Project ID: 2012DC142B
Title: Composting Makes Sense
Project Type: Research
Start Date: 3/01/2012
End Date: 2/28/2013
Congressional District: DC
Focus Categories: Nutrients, Economics, Agriculture
Keywords: compost, nutrient management, stormwater management, sustainable urban infrastructure, waste management
Principal Investigators: Ways, Howar; Platt, Brenda (Institute for Local Self-Reliance)
Federal Funds: $ 0
Non-Federal Matching Funds: $ 21,900
Abstract: Despite decades of attention, the Chesapeake Bay watershed suffers from excessive nitrogen and phosphorus levels due to nutrient-laden run-off pollution. Excess fertilizers from farms and suburban lawns, sewage from septic systems, and sediment from construction projects wash off the land and into our waterways every time it rains. About 60% of soil that is washed away ends up in rivers, streams and lakes, contaminating waterways with soil's fertilizers and pesticides. Soil erosion also reduces the ability of soil to store water and support plant growth. Nationally, soil is being swept and washed away 10 to 40 times faster than it is being replenished, destroying acres of cropland, despite the fact that the need for food and other agricultural products continues to grow. The economic impact of soil erosion is enormous.
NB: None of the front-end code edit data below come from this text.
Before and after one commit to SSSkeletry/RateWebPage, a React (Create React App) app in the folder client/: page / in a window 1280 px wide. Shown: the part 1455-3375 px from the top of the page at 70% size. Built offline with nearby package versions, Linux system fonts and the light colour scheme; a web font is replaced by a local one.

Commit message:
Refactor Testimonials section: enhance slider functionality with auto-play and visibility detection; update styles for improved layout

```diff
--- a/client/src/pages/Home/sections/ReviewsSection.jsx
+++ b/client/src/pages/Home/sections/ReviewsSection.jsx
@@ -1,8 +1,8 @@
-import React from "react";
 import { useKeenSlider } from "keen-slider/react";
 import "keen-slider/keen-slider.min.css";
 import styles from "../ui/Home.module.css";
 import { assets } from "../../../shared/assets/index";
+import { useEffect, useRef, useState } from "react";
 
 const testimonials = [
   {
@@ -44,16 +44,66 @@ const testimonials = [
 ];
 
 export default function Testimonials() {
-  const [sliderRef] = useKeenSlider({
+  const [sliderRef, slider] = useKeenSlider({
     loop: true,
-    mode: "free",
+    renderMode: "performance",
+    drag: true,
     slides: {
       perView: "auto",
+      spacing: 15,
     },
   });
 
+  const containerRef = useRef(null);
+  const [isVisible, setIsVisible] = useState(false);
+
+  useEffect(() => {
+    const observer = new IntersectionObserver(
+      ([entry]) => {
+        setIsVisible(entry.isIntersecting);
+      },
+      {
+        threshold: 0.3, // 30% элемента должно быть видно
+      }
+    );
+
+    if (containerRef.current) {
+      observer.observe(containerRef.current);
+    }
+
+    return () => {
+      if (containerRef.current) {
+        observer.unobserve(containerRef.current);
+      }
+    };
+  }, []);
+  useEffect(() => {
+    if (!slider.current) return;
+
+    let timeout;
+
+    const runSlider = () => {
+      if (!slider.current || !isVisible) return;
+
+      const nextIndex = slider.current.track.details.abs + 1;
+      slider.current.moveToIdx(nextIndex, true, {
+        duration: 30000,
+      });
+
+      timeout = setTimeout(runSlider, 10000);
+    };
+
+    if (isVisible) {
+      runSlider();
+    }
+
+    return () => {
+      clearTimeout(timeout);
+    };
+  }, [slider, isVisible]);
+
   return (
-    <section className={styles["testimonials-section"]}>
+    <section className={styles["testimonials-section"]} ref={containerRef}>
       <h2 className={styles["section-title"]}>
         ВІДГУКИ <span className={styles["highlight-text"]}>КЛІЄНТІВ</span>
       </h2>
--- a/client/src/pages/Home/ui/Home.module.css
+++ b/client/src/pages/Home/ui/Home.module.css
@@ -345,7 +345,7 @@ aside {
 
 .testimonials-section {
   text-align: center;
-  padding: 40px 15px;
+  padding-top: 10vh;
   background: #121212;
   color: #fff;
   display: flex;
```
The good news is that many of these problems can be mitigated by expanding the use of compost made from animal manures and municipal yard trimmings and food scraps. Compost adds needed organic matter to soil, sequesters carbon in soil, improves plant growth, reduces water use by 10%, avoids landfill methane and waste incinerator emissions, reduces reliance on chemical pesticides and fertilizers, and helps prevent nutrient-run-off and soil erosion. It represents a win-win solution to urban food waste problems as well as rural animal manure problems. Furthermore, unlike recycling, composting is inherently local and part of the natural ecosystem. Recovered organics cannot be shipped abroad to be made into compost; this happens locally with myriad benefits to the local economy and environment.
While our soils erode and lose nutrients, we throw away millions of tons of food scraps and yard trimmings. Putrescible materials make landfills a top source of methane, a powerful greenhouse gas. Trash is linked to climate change, contributes to air pollution in the region (as many DC-area jurisdictions rely on incineration), and impacts the region's watershed. Furthermore, the District and the Mid-Atlantic region in general lag behind the nation in composting programs and policies. While year-round yard trim collection programs are common around the country, DC only composts fall leaves. Food residuals composting is expanding across the country, but little infrastructure exists in our region.
The goal of the Composting Makes Sense Project is to research and document the watershed and other community benefits of composting organic discards to the District and the surrounding region, and to identify specific policies for implementation that will help expand the use of compost as a watershed protection method. University of the District of Columbia students will work under the guidance of the Institute for Local Self-Reliance (ILSR), a local nonprofit organization working to expand the use of compost in the region, to undertake this research.